EXERCISE REQUIREMENTS: All the lines below need to be output exactly, apart from any images.

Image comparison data
[Start of Attachment]
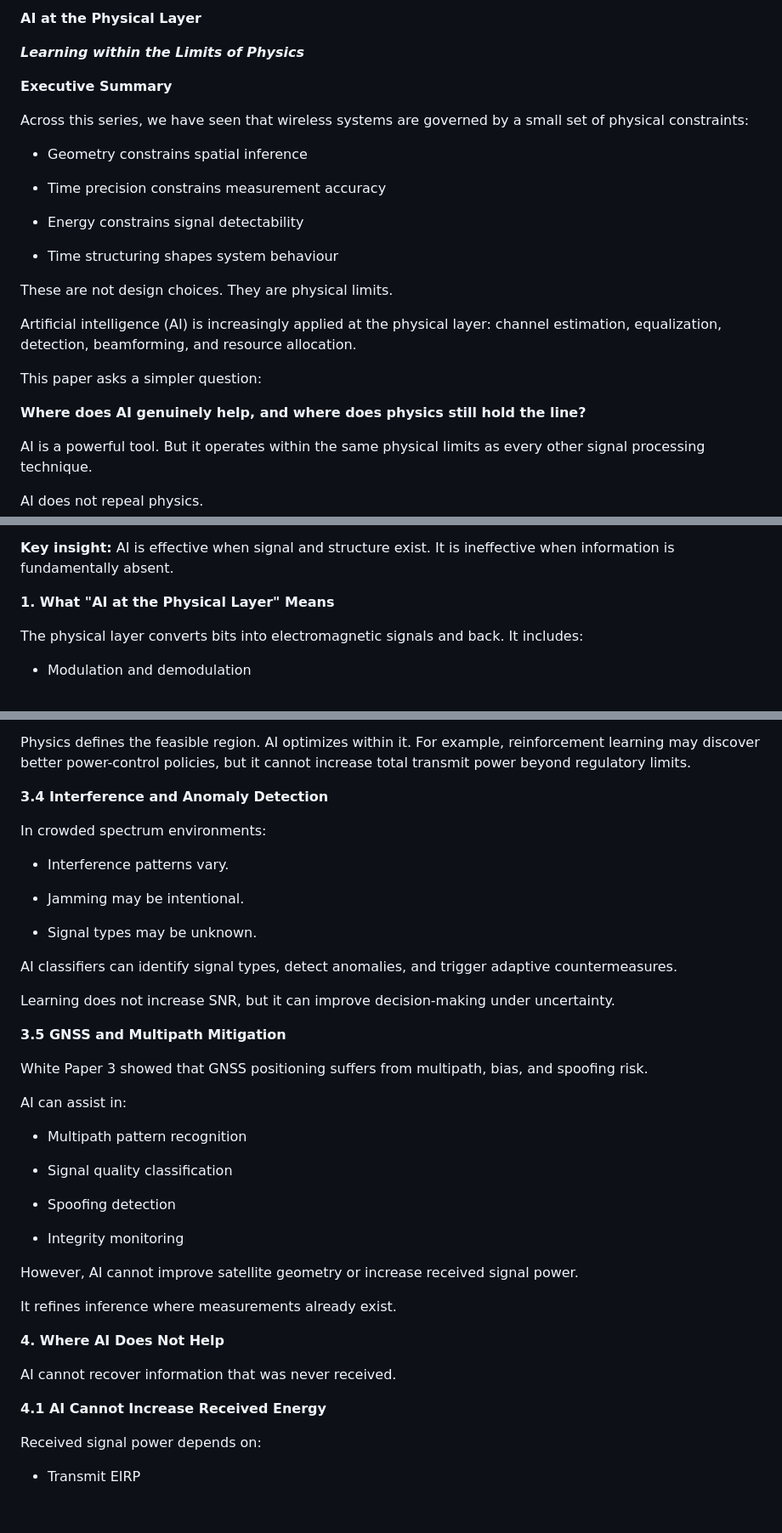
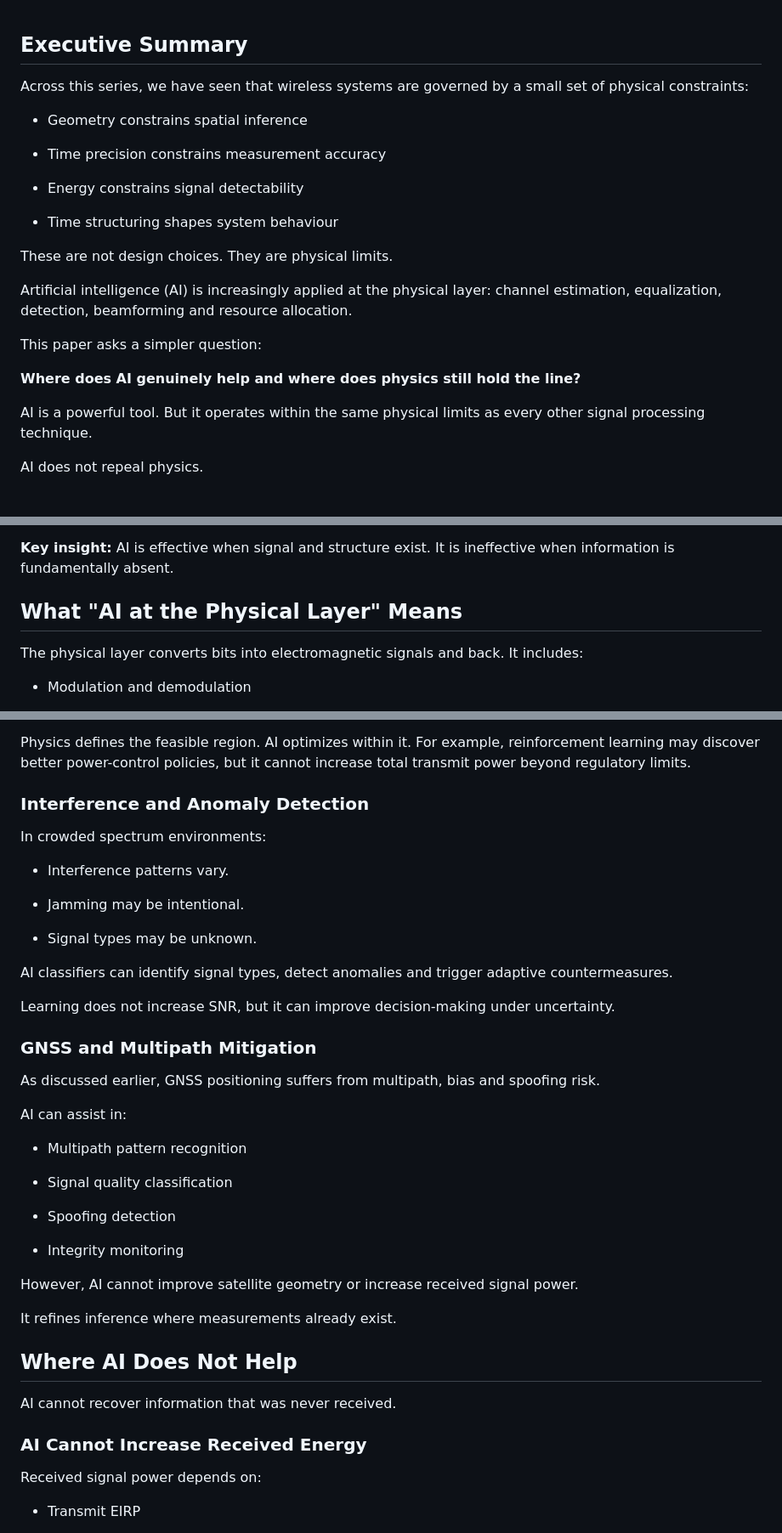
Before and after one commit to anilkumbalam/tenet-content, a Markdown page: articles/wp6-ai-physical-layer.md, 3 parts joined by grey strips. Shown at 85% size. Rendered like a GitHub page; blank space fills up the shorter version.

```diff
--- a/articles/wp6-ai-physical-layer.md
+++ b/articles/wp6-ai-physical-layer.md
@@ -1,8 +1,5 @@
-**AI at the Physical Layer**
 
-***Learning within the Limits of Physics***
-
-**Executive Summary**
+## Executive Summary
 
 Across this series, we have seen that wireless systems are governed by a small set of physical constraints:
 
@@ -16,11 +13,11 @@ Across this series, we have seen that wireless systems are governed by a small s
 
 These are not design choices. They are physical limits.
 
-Artificial intelligence (AI) is increasingly applied at the physical layer: channel estimation, equalization, detection, beamforming, and resource allocation.
+Artificial intelligence (AI) is increasingly applied at the physical layer: channel estimation, equalization, detection, beamforming and resource allocation.
 
 This paper asks a simpler question:
 
-**Where does AI genuinely help, and where does physics still hold the line?**
+**Where does AI genuinely help and where does physics still hold the line?**
 
 AI is a powerful tool. But it operates within the same physical limits as every other signal processing technique.
 
@@ -38,7 +35,7 @@ It cannot:
 
 **Key insight:** AI is effective when signal and structure exist. It is ineffective when information is fundamentally absent.
 
-**1. What "AI at the Physical Layer" Means**
+## What "AI at the Physical Layer" Means
 
 The physical layer converts bits into electromagnetic signals and back. It includes:
 
@@ -160,7 +157,7 @@ Reinforcement learning can discover adaptive policies that respond to traffic pa
 
 Physics defines the feasible region. AI optimizes within it. For example, reinforcement learning may discover better power-control policies, but it cannot increase total transmit power beyond regulatory limits.
 
-**3.4 Interference and Anomaly Detection**
+### Interference and Anomaly Detection
 
 In crowded spectrum environments:
 
@@ -170,13 +167,13 @@ In crowded spectrum environments:
 
 - Signal types may be unknown.
 
-AI classifiers can identify signal types, detect anomalies, and trigger adaptive countermeasures.
+AI classifiers can identify signal types, detect anomalies and trigger adaptive countermeasures.
 
 Learning does not increase SNR, but it can improve decision-making under uncertainty.
 
-**3.5 GNSS and Multipath Mitigation**
+### GNSS and Multipath Mitigation
 
-White Paper 3 showed that GNSS positioning suffers from multipath, bias, and spoofing risk.
+As discussed earlier, GNSS positioning suffers from multipath, bias and spoofing risk.
 
 AI can assist in:
 
@@ -192,11 +189,11 @@ However, AI cannot improve satellite geometry or increase received signal power.
 
 It refines inference where measurements already exist.
 
-**4. Where AI Does Not Help**
+## Where AI Does Not Help
 
 AI cannot recover information that was never received.
 
-**4.1 AI Cannot Increase Received Energy**
+### AI Cannot Increase Received Energy
 
 Received signal power depends on:
 
```
Also changed, not shown: other parts of articles/wp6-ai-physical-layer.md (+13 -13 lines).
[End of Attachment]
RESPONSE TO THE EXERCISE:
Before and after one commit to anilkumbalam/tenet-content, a Markdown page: articles/wp6-ai-physical-layer.md, 3 parts joined by grey strips. Shown at 85% size. Rendered like a GitHub page; blank space fills up the shorter version.

```diff
--- a/articles/wp6-ai-physical-layer.md
+++ b/articles/wp6-ai-physical-layer.md
@@ -1,8 +1,5 @@
-**AI at the Physical Layer**
 
-***Learning within the Limits of Physics***
-
-**Executive Summary**
+## Executive Summary
 
 Across this series, we have seen that wireless systems are governed by a small set of physical constraints:
 
@@ -16,11 +13,11 @@ Across this series, we have seen that wireless systems are governed by a small s
 
 These are not design choices. They are physical limits.
 
-Artificial intelligence (AI) is increasingly applied at the physical layer: channel estimation, equalization, detection, beamforming, and resource allocation.
+Artificial intelligence (AI) is increasingly applied at the physical layer: channel estimation, equalization, detection, beamforming and resource allocation.
 
 This paper asks a simpler question:
 
-**Where does AI genuinely help, and where does physics still hold the line?**
+**Where does AI genuinely help and where does physics still hold the line?**
 
 AI is a powerful tool. But it operates within the same physical limits as every other signal processing technique.
 
@@ -38,7 +35,7 @@ It cannot:
 
 **Key insight:** AI is effective when signal and structure exist. It is ineffective when information is fundamentally absent.
 
-**1. What "AI at the Physical Layer" Means**
+## What "AI at the Physical Layer" Means
 
 The physical layer converts bits into electromagnetic signals and back. It includes:
 
@@ -160,7 +157,7 @@ Reinforcement learning can discover adaptive policies that respond to traffic pa
 
 Physics defines the feasible region. AI optimizes within it. For example, reinforcement learning may discover better power-control policies, but it cannot increase total transmit power beyond regulatory limits.
 
-**3.4 Interference and Anomaly Detection**
+### Interference and Anomaly Detection
 
 In crowded spectrum environments:
 
@@ -170,13 +167,13 @@ In crowded spectrum environments:
 
 - Signal types may be unknown.
 
-AI classifiers can identify signal types, detect anomalies, and trigger adaptive countermeasures.
+AI classifiers can identify signal types, detect anomalies and trigger adaptive countermeasures.
 
 Learning does not increase SNR, but it can improve decision-making under uncertainty.
 
-**3.5 GNSS and Multipath Mitigation**
+### GNSS and Multipath Mitigation
 
-White Paper 3 showed that GNSS positioning suffers from multipath, bias, and spoofing risk.
+As discussed earlier, GNSS positioning suffers from multipath, bias and spoofing risk.
 
 AI can assist in:
 
@@ -192,11 +189,11 @@ However, AI cannot improve satellite geometry or increase received signal power.
 
 It refines inference where measurements already exist.
 
-**4. Where AI Does Not Help**
+## Where AI Does Not Help
 
 AI cannot recover information that was never received.
 
-**4.1 AI Cannot Increase Received Energy**
+### AI Cannot Increase Received Energy
 
 Received signal power depends on:
 
```
Also changed, not shown: other parts of articles/wp6-ai-physical-layer.md (+13 -13 lines).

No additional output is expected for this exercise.